Prompt: Please copy the entries below word for word, leaving out any image.

_ _ _ _

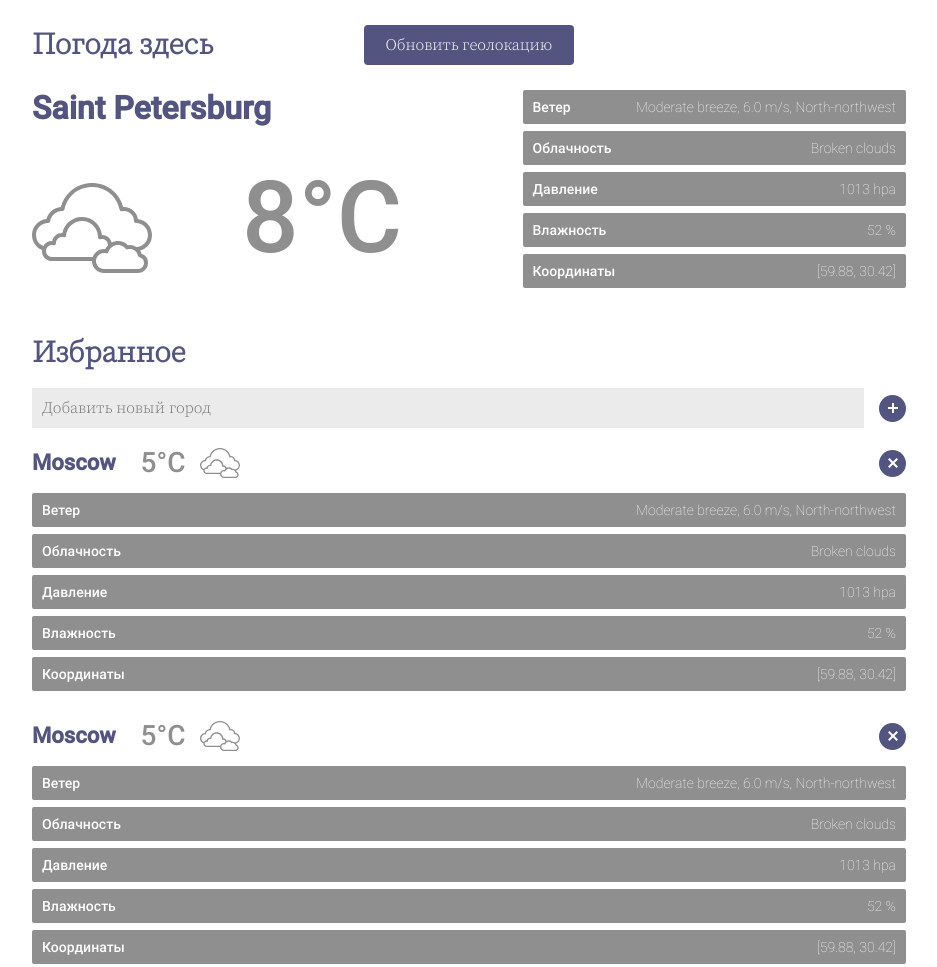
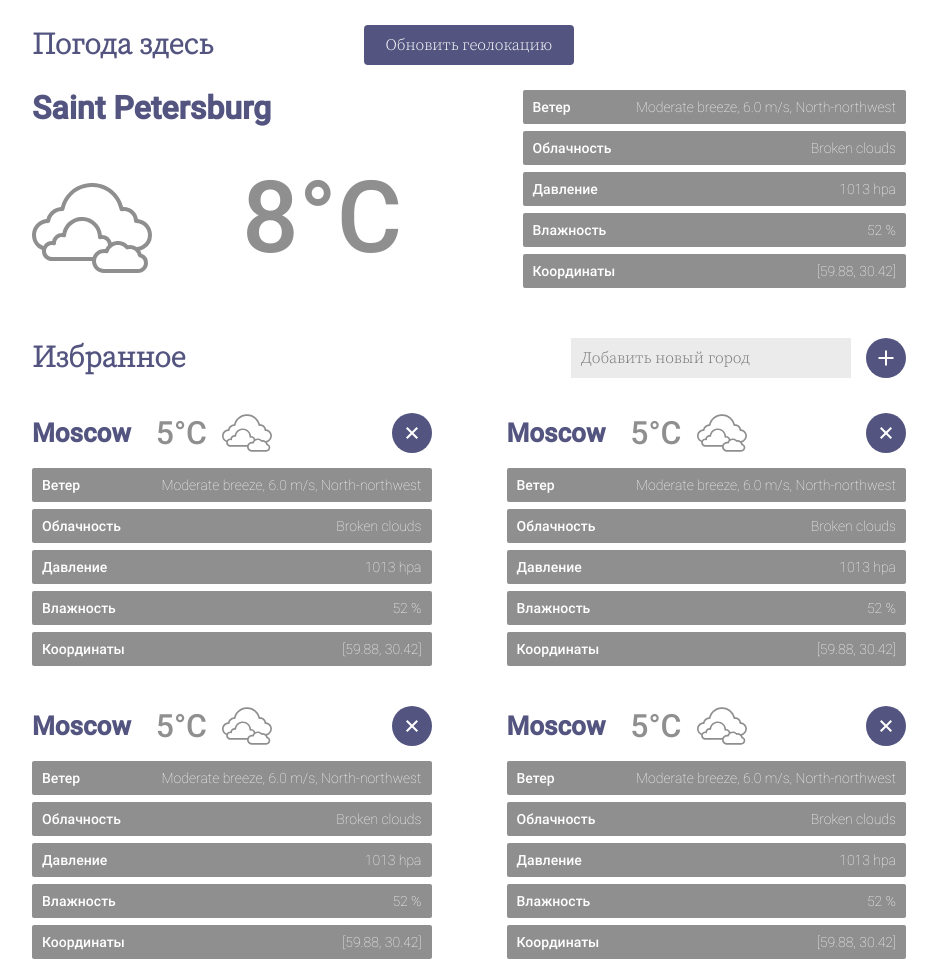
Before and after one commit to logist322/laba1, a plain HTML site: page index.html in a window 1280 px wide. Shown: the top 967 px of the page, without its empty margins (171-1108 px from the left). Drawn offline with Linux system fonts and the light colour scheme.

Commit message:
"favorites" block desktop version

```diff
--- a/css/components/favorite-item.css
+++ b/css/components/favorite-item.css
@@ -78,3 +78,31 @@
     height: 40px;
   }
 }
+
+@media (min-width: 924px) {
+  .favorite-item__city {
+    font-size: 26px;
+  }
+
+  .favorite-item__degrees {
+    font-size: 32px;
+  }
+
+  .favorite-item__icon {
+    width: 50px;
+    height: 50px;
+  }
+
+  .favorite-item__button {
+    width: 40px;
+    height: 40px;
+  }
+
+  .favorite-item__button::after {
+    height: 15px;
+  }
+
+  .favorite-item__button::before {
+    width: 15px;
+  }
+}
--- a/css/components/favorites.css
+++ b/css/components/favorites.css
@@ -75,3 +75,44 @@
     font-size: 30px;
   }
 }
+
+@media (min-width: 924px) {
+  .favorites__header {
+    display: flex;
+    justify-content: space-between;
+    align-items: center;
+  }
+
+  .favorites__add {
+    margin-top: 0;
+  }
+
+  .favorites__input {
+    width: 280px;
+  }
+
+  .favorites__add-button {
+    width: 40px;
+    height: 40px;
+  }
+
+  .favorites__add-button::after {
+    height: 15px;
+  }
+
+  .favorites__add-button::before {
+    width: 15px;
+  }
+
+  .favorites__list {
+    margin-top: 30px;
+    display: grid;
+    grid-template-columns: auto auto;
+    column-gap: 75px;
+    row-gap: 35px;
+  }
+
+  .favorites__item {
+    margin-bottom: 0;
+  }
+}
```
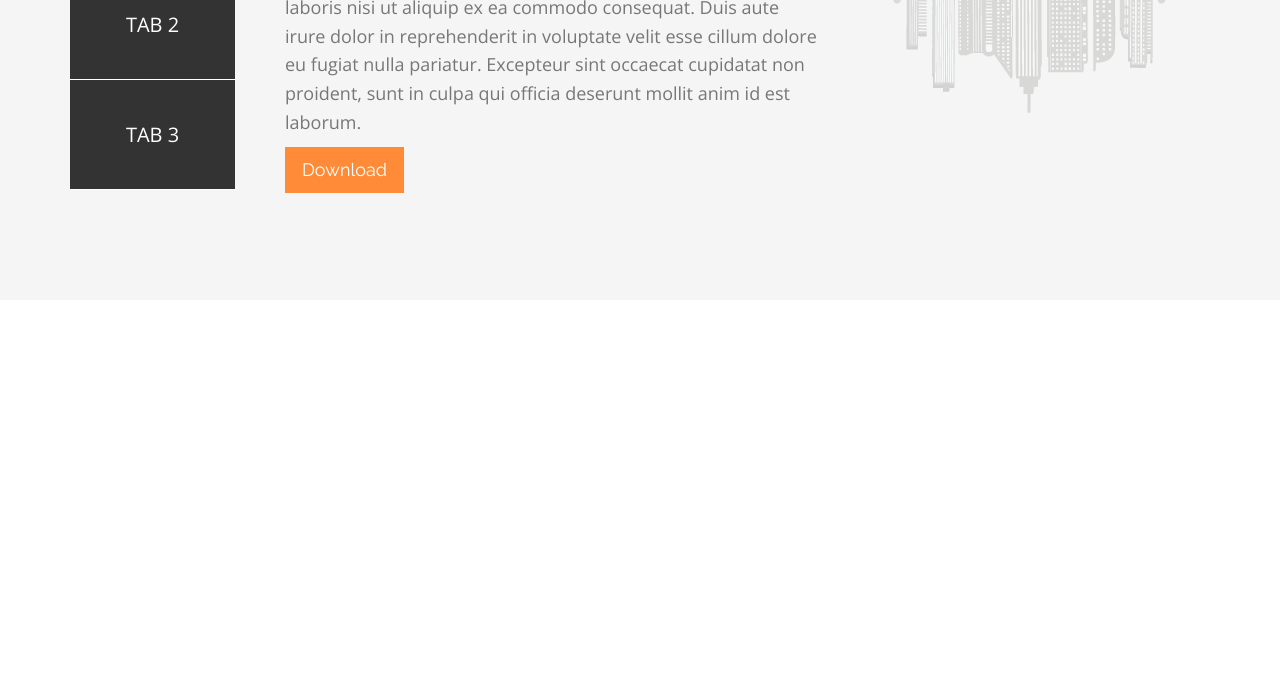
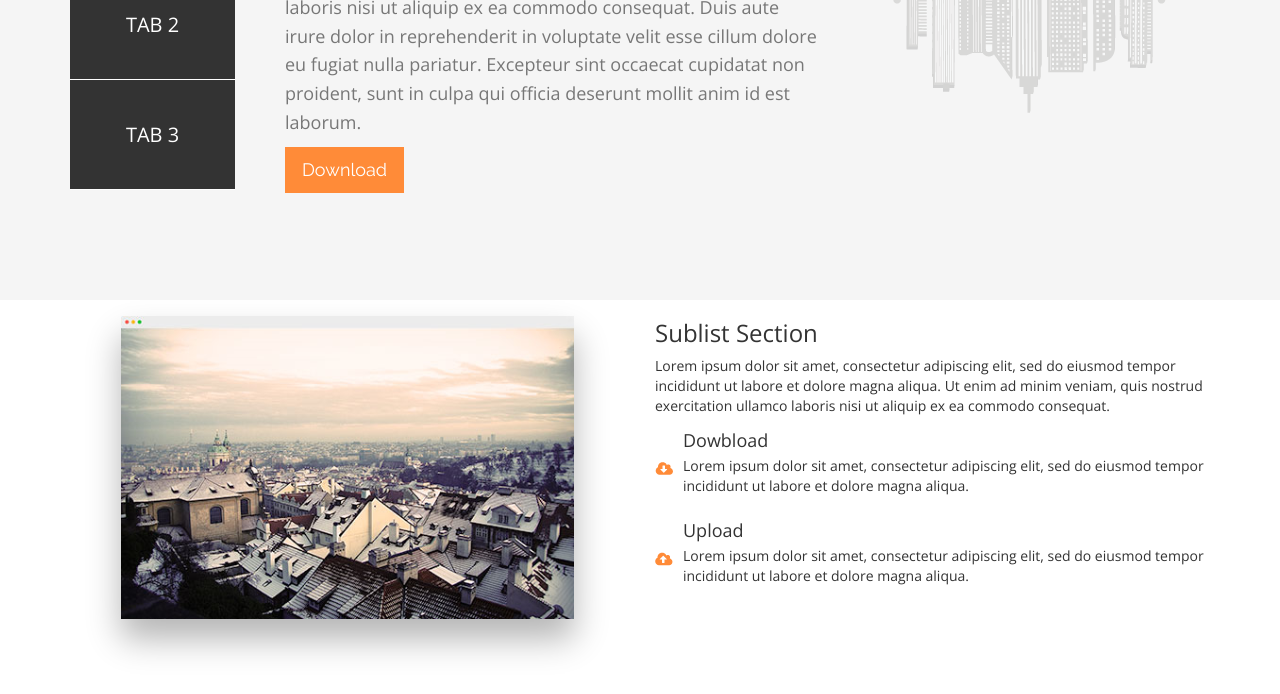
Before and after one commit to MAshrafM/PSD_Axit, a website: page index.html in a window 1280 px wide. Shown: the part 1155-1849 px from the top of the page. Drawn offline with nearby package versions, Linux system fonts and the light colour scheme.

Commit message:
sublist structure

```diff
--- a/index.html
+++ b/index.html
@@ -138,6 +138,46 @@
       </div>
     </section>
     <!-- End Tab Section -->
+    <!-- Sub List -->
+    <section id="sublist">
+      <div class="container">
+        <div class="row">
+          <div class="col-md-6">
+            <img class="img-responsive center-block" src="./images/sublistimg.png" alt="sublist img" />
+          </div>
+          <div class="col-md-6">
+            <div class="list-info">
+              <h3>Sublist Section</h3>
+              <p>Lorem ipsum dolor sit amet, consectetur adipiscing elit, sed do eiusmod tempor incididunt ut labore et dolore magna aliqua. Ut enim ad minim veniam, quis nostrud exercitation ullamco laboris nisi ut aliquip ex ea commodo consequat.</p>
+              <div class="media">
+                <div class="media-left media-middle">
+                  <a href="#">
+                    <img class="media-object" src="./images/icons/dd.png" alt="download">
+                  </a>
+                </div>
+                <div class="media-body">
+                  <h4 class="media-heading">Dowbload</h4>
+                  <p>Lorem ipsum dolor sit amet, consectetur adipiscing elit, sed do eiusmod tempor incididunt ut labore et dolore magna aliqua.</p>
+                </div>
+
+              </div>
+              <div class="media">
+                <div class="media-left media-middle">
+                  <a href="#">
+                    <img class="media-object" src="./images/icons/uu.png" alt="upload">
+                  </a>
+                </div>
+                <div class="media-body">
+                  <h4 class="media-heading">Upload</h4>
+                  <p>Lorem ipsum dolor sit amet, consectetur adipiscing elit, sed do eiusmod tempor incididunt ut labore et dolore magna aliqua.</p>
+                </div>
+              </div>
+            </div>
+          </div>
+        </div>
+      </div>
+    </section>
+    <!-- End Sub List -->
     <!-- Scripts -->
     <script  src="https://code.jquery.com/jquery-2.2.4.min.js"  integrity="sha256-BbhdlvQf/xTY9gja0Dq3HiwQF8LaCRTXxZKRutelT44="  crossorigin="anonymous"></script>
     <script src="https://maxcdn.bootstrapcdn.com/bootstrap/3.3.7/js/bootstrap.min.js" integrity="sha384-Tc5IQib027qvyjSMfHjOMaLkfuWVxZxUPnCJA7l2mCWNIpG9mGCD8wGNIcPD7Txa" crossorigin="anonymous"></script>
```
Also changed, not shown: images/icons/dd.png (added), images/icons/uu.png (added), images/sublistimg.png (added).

_ _ _ _

Finished exercise:
Before and after one commit to logist322/laba1, a plain HTML site: page index.html in a window 1280 px wide. Shown: the top 967 px of the page, without its empty margins (171-1108 px from the left). Drawn offline with Linux system fonts and the light colour scheme.

Commit message:
"favorites" block desktop version

```diff
--- a/css/components/favorite-item.css
+++ b/css/components/favorite-item.css
@@ -78,3 +78,31 @@
     height: 40px;
   }
 }
+
+@media (min-width: 924px) {
+  .favorite-item__city {
+    font-size: 26px;
+  }
+
+  .favorite-item__degrees {
+    font-size: 32px;
+  }
+
+  .favorite-item__icon {
+    width: 50px;
+    height: 50px;
+  }
+
+  .favorite-item__button {
+    width: 40px;
+    height: 40px;
+  }
+
+  .favorite-item__button::after {
+    height: 15px;
+  }
+
+  .favorite-item__button::before {
+    width: 15px;
+  }
+}
--- a/css/components/favorites.css
+++ b/css/components/favorites.css
@@ -75,3 +75,44 @@
     font-size: 30px;
   }
 }
+
+@media (min-width: 924px) {
+  .favorites__header {
+    display: flex;
+    justify-content: space-between;
+    align-items: center;
+  }
+
+  .favorites__add {
+    margin-top: 0;
+  }
+
+  .favorites__input {
+    width: 280px;
+  }
+
+  .favorites__add-button {
+    width: 40px;
+    height: 40px;
+  }
+
+  .favorites__add-button::after {
+    height: 15px;
+  }
+
+  .favorites__add-button::before {
+    width: 15px;
+  }
+
+  .favorites__list {
+    margin-top: 30px;
+    display: grid;
+    grid-template-columns: auto auto;
+    column-gap: 75px;
+    row-gap: 35px;
+  }
+
+  .favorites__item {
+    margin-bottom: 0;
+  }
+}
```
Before and after one commit to MAshrafM/PSD_Axit, a website: page index.html in a window 1280 px wide. Shown: the part 1155-1849 px from the top of the page. Drawn offline with nearby package versions, Linux system fonts and the light colour scheme.

Commit message:
sublist structure

```diff
--- a/index.html
+++ b/index.html
@@ -138,6 +138,46 @@
       </div>
     </section>
     <!-- End Tab Section -->
+    <!-- Sub List -->
+    <section id="sublist">
+      <div class="container">
+        <div class="row">
+          <div class="col-md-6">
+            <img class="img-responsive center-block" src="./images/sublistimg.png" alt="sublist img" />
+          </div>
+          <div class="col-md-6">
+            <div class="list-info">
+              <h3>Sublist Section</h3>
+              <p>Lorem ipsum dolor sit amet, consectetur adipiscing elit, sed do eiusmod tempor incididunt ut labore et dolore magna aliqua. Ut enim ad minim veniam, quis nostrud exercitation ullamco laboris nisi ut aliquip ex ea commodo consequat.</p>
+              <div class="media">
+                <div class="media-left media-middle">
+                  <a href="#">
+                    <img class="media-object" src="./images/icons/dd.png" alt="download">
+                  </a>
+                </div>
+                <div class="media-body">
+                  <h4 class="media-heading">Dowbload</h4>
+                  <p>Lorem ipsum dolor sit amet, consectetur adipiscing elit, sed do eiusmod tempor incididunt ut labore et dolore magna aliqua.</p>
+                </div>
+
+              </div>
+              <div class="media">
+                <div class="media-left media-middle">
+                  <a href="#">
+                    <img class="media-object" src="./images/icons/uu.png" alt="upload">
+                  </a>
+                </div>
+                <div class="media-body">
+                  <h4 class="media-heading">Upload</h4>
+                  <p>Lorem ipsum dolor sit amet, consectetur adipiscing elit, sed do eiusmod tempor incididunt ut labore et dolore magna aliqua.</p>
+                </div>
+              </div>
+            </div>
+          </div>
+        </div>
+      </div>
+    </section>
+    <!-- End Sub List -->
     <!-- Scripts -->
     <script  src="https://code.jquery.com/jquery-2.2.4.min.js"  integrity="sha256-BbhdlvQf/xTY9gja0Dq3HiwQF8LaCRTXxZKRutelT44="  crossorigin="anonymous"></script>
     <script src="https://maxcdn.bootstrapcdn.com/bootstrap/3.3.7/js/bootstrap.min.js" integrity="sha384-Tc5IQib027qvyjSMfHjOMaLkfuWVxZxUPnCJA7l2mCWNIpG9mGCD8wGNIcPD7Txa" crossorigin="anonymous"></script>
```
Also changed, not shown: images/icons/dd.png (added), images/icons/uu.png (added), images/sublistimg.png (added).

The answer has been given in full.